● Exercise aim: Should an entry contain an image, leave the image out and repeat the entry's text exactly.

(Data provided Opens)

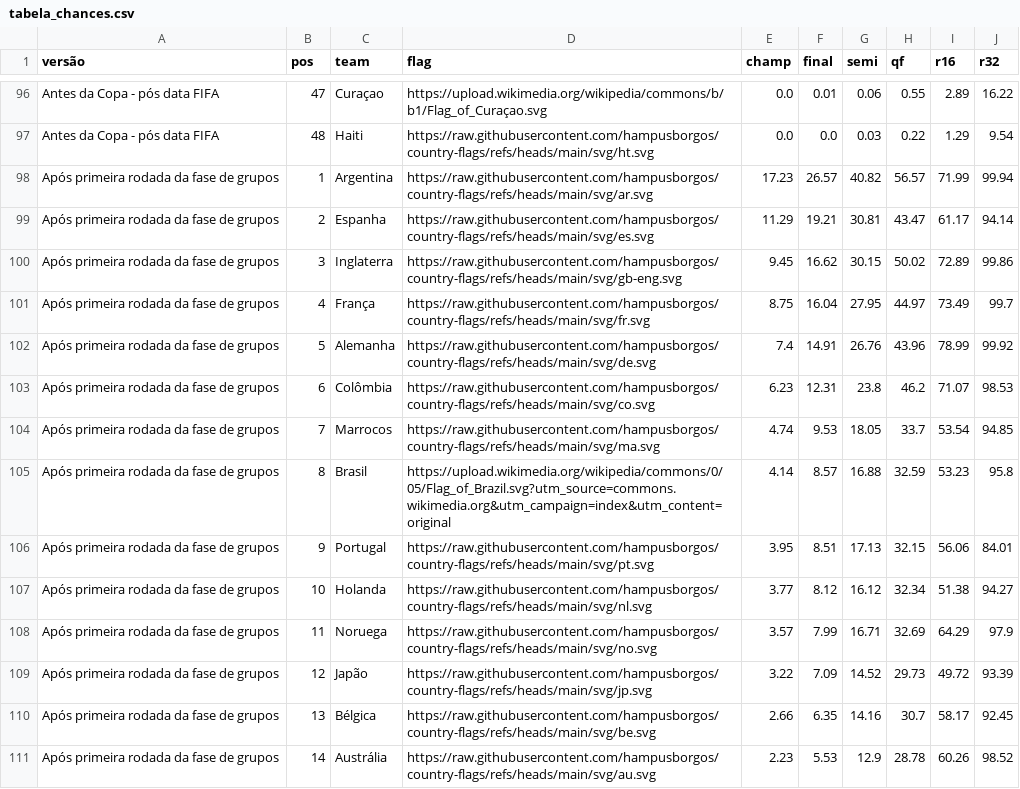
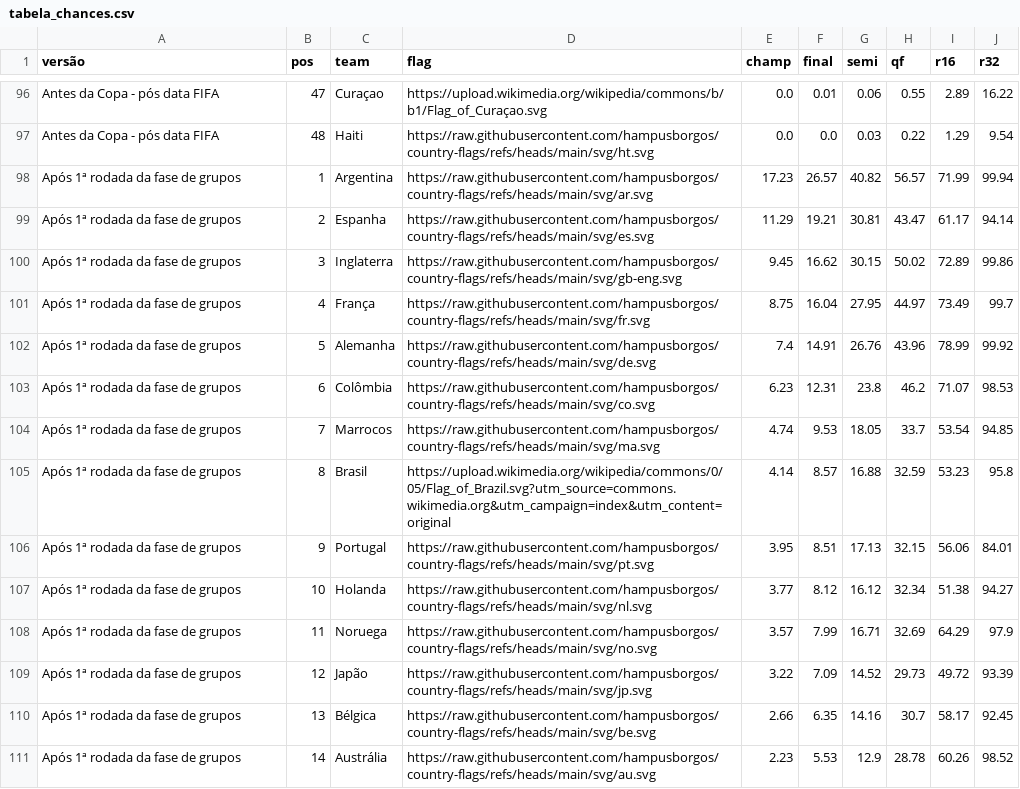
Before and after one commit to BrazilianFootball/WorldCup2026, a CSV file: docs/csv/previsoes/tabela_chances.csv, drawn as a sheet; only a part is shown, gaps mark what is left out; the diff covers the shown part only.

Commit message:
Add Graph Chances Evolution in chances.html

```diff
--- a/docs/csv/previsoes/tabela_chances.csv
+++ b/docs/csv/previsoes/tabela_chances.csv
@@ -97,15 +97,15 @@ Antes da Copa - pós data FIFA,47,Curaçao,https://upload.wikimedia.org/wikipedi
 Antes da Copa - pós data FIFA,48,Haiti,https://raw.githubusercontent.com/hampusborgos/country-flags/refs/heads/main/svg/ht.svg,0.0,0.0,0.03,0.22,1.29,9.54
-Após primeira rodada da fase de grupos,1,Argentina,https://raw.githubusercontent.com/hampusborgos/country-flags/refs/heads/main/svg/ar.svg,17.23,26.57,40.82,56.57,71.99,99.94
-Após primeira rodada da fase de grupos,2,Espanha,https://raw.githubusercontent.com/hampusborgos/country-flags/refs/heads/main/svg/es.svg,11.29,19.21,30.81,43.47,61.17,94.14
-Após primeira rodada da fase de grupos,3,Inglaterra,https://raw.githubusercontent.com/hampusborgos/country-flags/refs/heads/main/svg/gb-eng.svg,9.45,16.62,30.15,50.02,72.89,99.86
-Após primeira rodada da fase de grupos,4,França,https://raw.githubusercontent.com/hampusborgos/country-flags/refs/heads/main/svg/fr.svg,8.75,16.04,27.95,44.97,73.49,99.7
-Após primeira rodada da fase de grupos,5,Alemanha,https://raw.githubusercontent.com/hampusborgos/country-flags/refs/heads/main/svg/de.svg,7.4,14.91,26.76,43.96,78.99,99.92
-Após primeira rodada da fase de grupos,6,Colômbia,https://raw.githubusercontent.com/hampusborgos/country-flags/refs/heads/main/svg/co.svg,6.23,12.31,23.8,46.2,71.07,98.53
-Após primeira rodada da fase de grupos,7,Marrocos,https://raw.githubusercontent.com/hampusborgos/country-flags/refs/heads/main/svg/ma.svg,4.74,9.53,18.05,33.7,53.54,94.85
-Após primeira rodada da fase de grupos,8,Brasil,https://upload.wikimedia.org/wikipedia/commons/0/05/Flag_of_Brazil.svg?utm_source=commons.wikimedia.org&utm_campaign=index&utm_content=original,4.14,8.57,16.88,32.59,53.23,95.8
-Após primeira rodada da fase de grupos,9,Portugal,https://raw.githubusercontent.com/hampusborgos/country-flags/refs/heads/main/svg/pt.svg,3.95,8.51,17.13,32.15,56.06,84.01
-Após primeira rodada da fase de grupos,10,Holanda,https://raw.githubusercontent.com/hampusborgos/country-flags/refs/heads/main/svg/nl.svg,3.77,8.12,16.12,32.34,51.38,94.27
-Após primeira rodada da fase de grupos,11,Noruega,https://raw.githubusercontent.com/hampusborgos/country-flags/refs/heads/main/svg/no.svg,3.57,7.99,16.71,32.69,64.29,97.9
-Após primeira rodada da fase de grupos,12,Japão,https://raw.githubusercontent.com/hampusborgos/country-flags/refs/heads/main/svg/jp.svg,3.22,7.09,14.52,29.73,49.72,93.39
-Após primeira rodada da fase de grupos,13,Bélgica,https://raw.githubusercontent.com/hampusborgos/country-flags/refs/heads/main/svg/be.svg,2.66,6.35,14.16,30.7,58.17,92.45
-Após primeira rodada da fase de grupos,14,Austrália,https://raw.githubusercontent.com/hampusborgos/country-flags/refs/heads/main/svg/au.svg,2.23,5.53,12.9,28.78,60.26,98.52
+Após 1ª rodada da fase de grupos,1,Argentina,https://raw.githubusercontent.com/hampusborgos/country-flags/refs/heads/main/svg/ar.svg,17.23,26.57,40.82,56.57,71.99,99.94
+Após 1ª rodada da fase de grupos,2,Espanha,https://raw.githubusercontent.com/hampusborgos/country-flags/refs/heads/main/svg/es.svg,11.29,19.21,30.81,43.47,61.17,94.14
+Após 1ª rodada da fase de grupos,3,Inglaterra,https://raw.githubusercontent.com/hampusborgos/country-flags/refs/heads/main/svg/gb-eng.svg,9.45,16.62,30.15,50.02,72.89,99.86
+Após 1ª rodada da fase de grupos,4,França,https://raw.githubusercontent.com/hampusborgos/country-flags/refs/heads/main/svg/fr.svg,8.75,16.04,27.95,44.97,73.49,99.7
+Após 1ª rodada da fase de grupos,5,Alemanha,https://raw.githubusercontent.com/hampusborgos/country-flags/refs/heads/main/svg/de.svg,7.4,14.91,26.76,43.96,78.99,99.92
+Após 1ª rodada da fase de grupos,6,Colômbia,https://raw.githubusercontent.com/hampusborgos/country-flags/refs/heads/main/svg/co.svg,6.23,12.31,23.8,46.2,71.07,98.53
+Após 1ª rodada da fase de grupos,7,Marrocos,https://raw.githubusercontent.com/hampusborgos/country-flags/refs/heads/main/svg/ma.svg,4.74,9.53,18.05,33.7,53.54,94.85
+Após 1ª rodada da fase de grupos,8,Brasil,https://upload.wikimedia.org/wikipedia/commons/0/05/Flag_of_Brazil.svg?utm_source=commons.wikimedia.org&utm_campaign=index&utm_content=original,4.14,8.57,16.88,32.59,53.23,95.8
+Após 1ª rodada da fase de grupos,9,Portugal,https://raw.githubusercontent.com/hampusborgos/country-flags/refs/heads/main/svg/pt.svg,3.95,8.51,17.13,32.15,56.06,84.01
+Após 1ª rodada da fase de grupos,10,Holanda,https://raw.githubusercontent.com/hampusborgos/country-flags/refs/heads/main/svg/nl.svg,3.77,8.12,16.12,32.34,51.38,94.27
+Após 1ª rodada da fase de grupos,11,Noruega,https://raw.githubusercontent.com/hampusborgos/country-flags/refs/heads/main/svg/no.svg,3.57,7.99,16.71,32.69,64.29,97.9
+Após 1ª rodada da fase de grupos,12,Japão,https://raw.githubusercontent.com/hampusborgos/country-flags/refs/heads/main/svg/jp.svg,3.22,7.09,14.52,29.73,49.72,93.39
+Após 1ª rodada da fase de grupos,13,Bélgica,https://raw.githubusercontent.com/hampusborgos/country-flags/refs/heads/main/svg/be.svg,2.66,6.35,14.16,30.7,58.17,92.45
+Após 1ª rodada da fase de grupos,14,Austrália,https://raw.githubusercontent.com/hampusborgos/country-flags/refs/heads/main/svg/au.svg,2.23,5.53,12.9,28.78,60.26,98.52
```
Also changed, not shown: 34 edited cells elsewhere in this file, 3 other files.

(Data provided Closes)

● Output of the task:
Before and after one commit to BrazilianFootball/WorldCup2026, a CSV file: docs/csv/previsoes/tabela_chances.csv, drawn as a sheet; only a part is shown, gaps mark what is left out; the diff covers the shown part only.

Commit message:
Add Graph Chances Evolution in chances.html

```diff
--- a/docs/csv/previsoes/tabela_chances.csv
+++ b/docs/csv/previsoes/tabela_chances.csv
@@ -97,15 +97,15 @@ Antes da Copa - pós data FIFA,47,Curaçao,https://upload.wikimedia.org/wikipedi
 Antes da Copa - pós data FIFA,48,Haiti,https://raw.githubusercontent.com/hampusborgos/country-flags/refs/heads/main/svg/ht.svg,0.0,0.0,0.03,0.22,1.29,9.54
-Após primeira rodada da fase de grupos,1,Argentina,https://raw.githubusercontent.com/hampusborgos/country-flags/refs/heads/main/svg/ar.svg,17.23,26.57,40.82,56.57,71.99,99.94
-Após primeira rodada da fase de grupos,2,Espanha,https://raw.githubusercontent.com/hampusborgos/country-flags/refs/heads/main/svg/es.svg,11.29,19.21,30.81,43.47,61.17,94.14
-Após primeira rodada da fase de grupos,3,Inglaterra,https://raw.githubusercontent.com/hampusborgos/country-flags/refs/heads/main/svg/gb-eng.svg,9.45,16.62,30.15,50.02,72.89,99.86
-Após primeira rodada da fase de grupos,4,França,https://raw.githubusercontent.com/hampusborgos/country-flags/refs/heads/main/svg/fr.svg,8.75,16.04,27.95,44.97,73.49,99.7
-Após primeira rodada da fase de grupos,5,Alemanha,https://raw.githubusercontent.com/hampusborgos/country-flags/refs/heads/main/svg/de.svg,7.4,14.91,26.76,43.96,78.99,99.92
-Após primeira rodada da fase de grupos,6,Colômbia,https://raw.githubusercontent.com/hampusborgos/country-flags/refs/heads/main/svg/co.svg,6.23,12.31,23.8,46.2,71.07,98.53
-Após primeira rodada da fase de grupos,7,Marrocos,https://raw.githubusercontent.com/hampusborgos/country-flags/refs/heads/main/svg/ma.svg,4.74,9.53,18.05,33.7,53.54,94.85
-Após primeira rodada da fase de grupos,8,Brasil,https://upload.wikimedia.org/wikipedia/commons/0/05/Flag_of_Brazil.svg?utm_source=commons.wikimedia.org&utm_campaign=index&utm_content=original,4.14,8.57,16.88,32.59,53.23,95.8
-Após primeira rodada da fase de grupos,9,Portugal,https://raw.githubusercontent.com/hampusborgos/country-flags/refs/heads/main/svg/pt.svg,3.95,8.51,17.13,32.15,56.06,84.01
-Após primeira rodada da fase de grupos,10,Holanda,https://raw.githubusercontent.com/hampusborgos/country-flags/refs/heads/main/svg/nl.svg,3.77,8.12,16.12,32.34,51.38,94.27
-Após primeira rodada da fase de grupos,11,Noruega,https://raw.githubusercontent.com/hampusborgos/country-flags/refs/heads/main/svg/no.svg,3.57,7.99,16.71,32.69,64.29,97.9
-Após primeira rodada da fase de grupos,12,Japão,https://raw.githubusercontent.com/hampusborgos/country-flags/refs/heads/main/svg/jp.svg,3.22,7.09,14.52,29.73,49.72,93.39
-Após primeira rodada da fase de grupos,13,Bélgica,https://raw.githubusercontent.com/hampusborgos/country-flags/refs/heads/main/svg/be.svg,2.66,6.35,14.16,30.7,58.17,92.45
-Após primeira rodada da fase de grupos,14,Austrália,https://raw.githubusercontent.com/hampusborgos/country-flags/refs/heads/main/svg/au.svg,2.23,5.53,12.9,28.78,60.26,98.52
+Após 1ª rodada da fase de grupos,1,Argentina,https://raw.githubusercontent.com/hampusborgos/country-flags/refs/heads/main/svg/ar.svg,17.23,26.57,40.82,56.57,71.99,99.94
+Após 1ª rodada da fase de grupos,2,Espanha,https://raw.githubusercontent.com/hampusborgos/country-flags/refs/heads/main/svg/es.svg,11.29,19.21,30.81,43.47,61.17,94.14
+Após 1ª rodada da fase de grupos,3,Inglaterra,https://raw.githubusercontent.com/hampusborgos/country-flags/refs/heads/main/svg/gb-eng.svg,9.45,16.62,30.15,50.02,72.89,99.86
+Após 1ª rodada da fase de grupos,4,França,https://raw.githubusercontent.com/hampusborgos/country-flags/refs/heads/main/svg/fr.svg,8.75,16.04,27.95,44.97,73.49,99.7
+Após 1ª rodada da fase de grupos,5,Alemanha,https://raw.githubusercontent.com/hampusborgos/country-flags/refs/heads/main/svg/de.svg,7.4,14.91,26.76,43.96,78.99,99.92
+Após 1ª rodada da fase de grupos,6,Colômbia,https://raw.githubusercontent.com/hampusborgos/country-flags/refs/heads/main/svg/co.svg,6.23,12.31,23.8,46.2,71.07,98.53
+Após 1ª rodada da fase de grupos,7,Marrocos,https://raw.githubusercontent.com/hampusborgos/country-flags/refs/heads/main/svg/ma.svg,4.74,9.53,18.05,33.7,53.54,94.85
+Após 1ª rodada da fase de grupos,8,Brasil,https://upload.wikimedia.org/wikipedia/commons/0/05/Flag_of_Brazil.svg?utm_source=commons.wikimedia.org&utm_campaign=index&utm_content=original,4.14,8.57,16.88,32.59,53.23,95.8
+Após 1ª rodada da fase de grupos,9,Portugal,https://raw.githubusercontent.com/hampusborgos/country-flags/refs/heads/main/svg/pt.svg,3.95,8.51,17.13,32.15,56.06,84.01
+Após 1ª rodada da fase de grupos,10,Holanda,https://raw.githubusercontent.com/hampusborgos/country-flags/refs/heads/main/svg/nl.svg,3.77,8.12,16.12,32.34,51.38,94.27
+Após 1ª rodada da fase de grupos,11,Noruega,https://raw.githubusercontent.com/hampusborgos/country-flags/refs/heads/main/svg/no.svg,3.57,7.99,16.71,32.69,64.29,97.9
+Após 1ª rodada da fase de grupos,12,Japão,https://raw.githubusercontent.com/hampusborgos/country-flags/refs/heads/main/svg/jp.svg,3.22,7.09,14.52,29.73,49.72,93.39
+Após 1ª rodada da fase de grupos,13,Bélgica,https://raw.githubusercontent.com/hampusborgos/country-flags/refs/heads/main/svg/be.svg,2.66,6.35,14.16,30.7,58.17,92.45
+Após 1ª rodada da fase de grupos,14,Austrália,https://raw.githubusercontent.com/hampusborgos/country-flags/refs/heads/main/svg/au.svg,2.23,5.53,12.9,28.78,60.26,98.52
```
Also changed, not shown: 34 edited cells elsewhere in this file, 3 other files.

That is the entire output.